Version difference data
=======
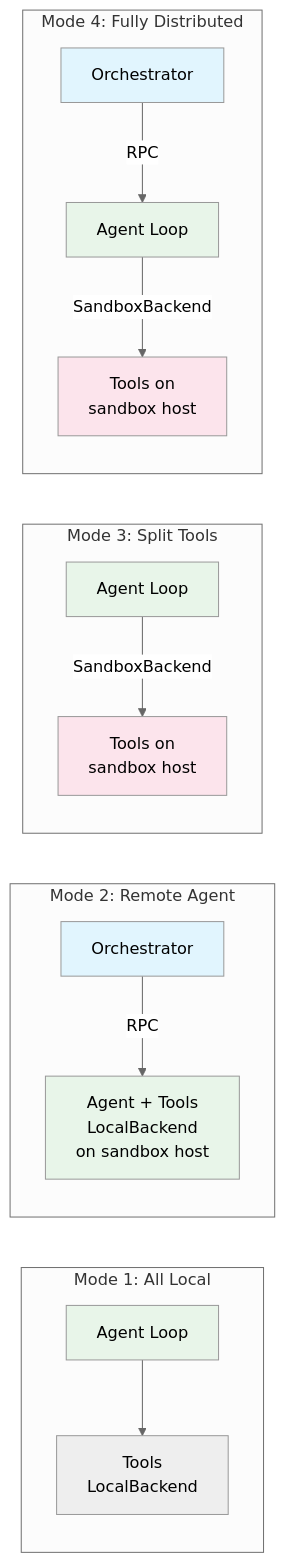
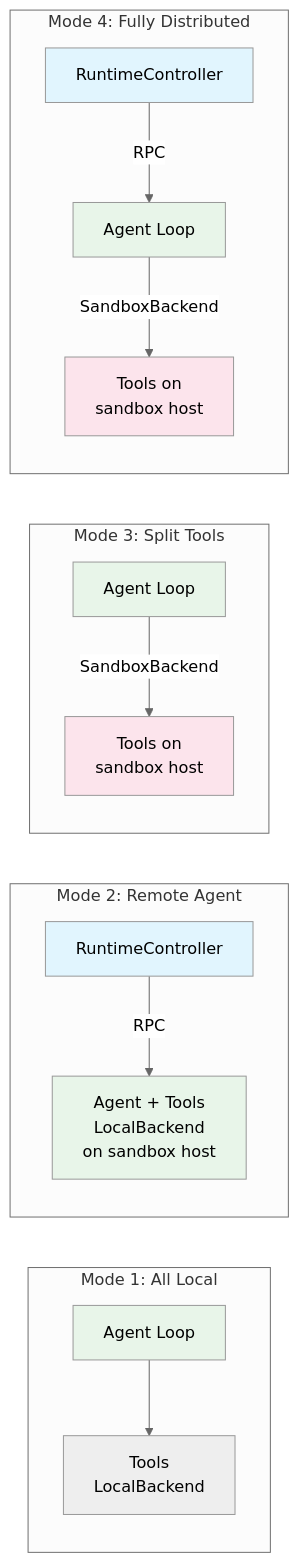
The second of 10 diagrams in docs/plans/00-architecture.md (dcosson/flex-agent-runtime), drawn with Mermaid (neutral theme) before and after one commit. The commit also changed other lines of this file, not shown here.

First line of the commit message:
Rename 'orchestrator' layer to 'RuntimeController' in architecture doc

````diff
--- a/docs/plans/00-architecture.md
+++ b/docs/plans/00-architecture.md
@@ -161,27 +188,27 @@
 ```mermaid
 graph LR
     subgraph "Mode 1: All Local"
         M1A[Agent Loop] --> M1B[Tools<br/>LocalBackend]
     end
 
     subgraph "Mode 2: Remote Agent"
-        M2O[Orchestrator] -->|RPC| M2A[Agent + Tools<br/>LocalBackend<br/>on sandbox host]
+        M2O[RuntimeController] -->|RPC| M2A[Agent + Tools<br/>LocalBackend<br/>on sandbox host]
     end
 
     subgraph "Mode 3: Split Tools"
         M3A[Agent Loop] -->|SandboxBackend| M3B[Tools on<br/>sandbox host]
     end
 
     subgraph "Mode 4: Fully Distributed"
-        M4O[Orchestrator] -->|RPC| M4A[Agent Loop] -->|SandboxBackend| M4B[Tools on<br/>sandbox host]
+        M4O[RuntimeController] -->|RPC| M4A[Agent Loop] -->|SandboxBackend| M4B[Tools on<br/>sandbox host]
     end
 
     style M1A fill:#e8f5e9
     style M2O fill:#e1f5fe
     style M2A fill:#e8f5e9
     style M3A fill:#e8f5e9
     style M3B fill:#fce4ec
     style M4O fill:#e1f5fe
     style M4A fill:#e8f5e9
     style M4B fill:#fce4ec
 ```
````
=======
Instructions to follow ::
Type out each line of the records above exactly, skipping any pictures.

Exercise solution ::
The second of 10 diagrams in docs/plans/00-architecture.md (dcosson/flex-agent-runtime), drawn with Mermaid (neutral theme) before and after one commit. The commit also changed other lines of this file, not shown here.

First line of the commit message:
Rename 'orchestrator' layer to 'RuntimeController' in architecture doc

````diff
--- a/docs/plans/00-architecture.md
+++ b/docs/plans/00-architecture.md
@@ -161,27 +188,27 @@
 ```mermaid
 graph LR
     subgraph "Mode 1: All Local"
         M1A[Agent Loop] --> M1B[Tools<br/>LocalBackend]
     end
 
     subgraph "Mode 2: Remote Agent"
-        M2O[Orchestrator] -->|RPC| M2A[Agent + Tools<br/>LocalBackend<br/>on sandbox host]
+        M2O[RuntimeController] -->|RPC| M2A[Agent + Tools<br/>LocalBackend<br/>on sandbox host]
     end
 
     subgraph "Mode 3: Split Tools"
         M3A[Agent Loop] -->|SandboxBackend| M3B[Tools on<br/>sandbox host]
     end
 
     subgraph "Mode 4: Fully Distributed"
-        M4O[Orchestrator] -->|RPC| M4A[Agent Loop] -->|SandboxBackend| M4B[Tools on<br/>sandbox host]
+        M4O[RuntimeController] -->|RPC| M4A[Agent Loop] -->|SandboxBackend| M4B[Tools on<br/>sandbox host]
     end
 
     style M1A fill:#e8f5e9
     style M2O fill:#e1f5fe
     style M2A fill:#e8f5e9
     style M3A fill:#e8f5e9
     style M3B fill:#fce4ec
     style M4O fill:#e1f5fe
     style M4A fill:#e8f5e9
     style M4B fill:#fce4ec
 ```
````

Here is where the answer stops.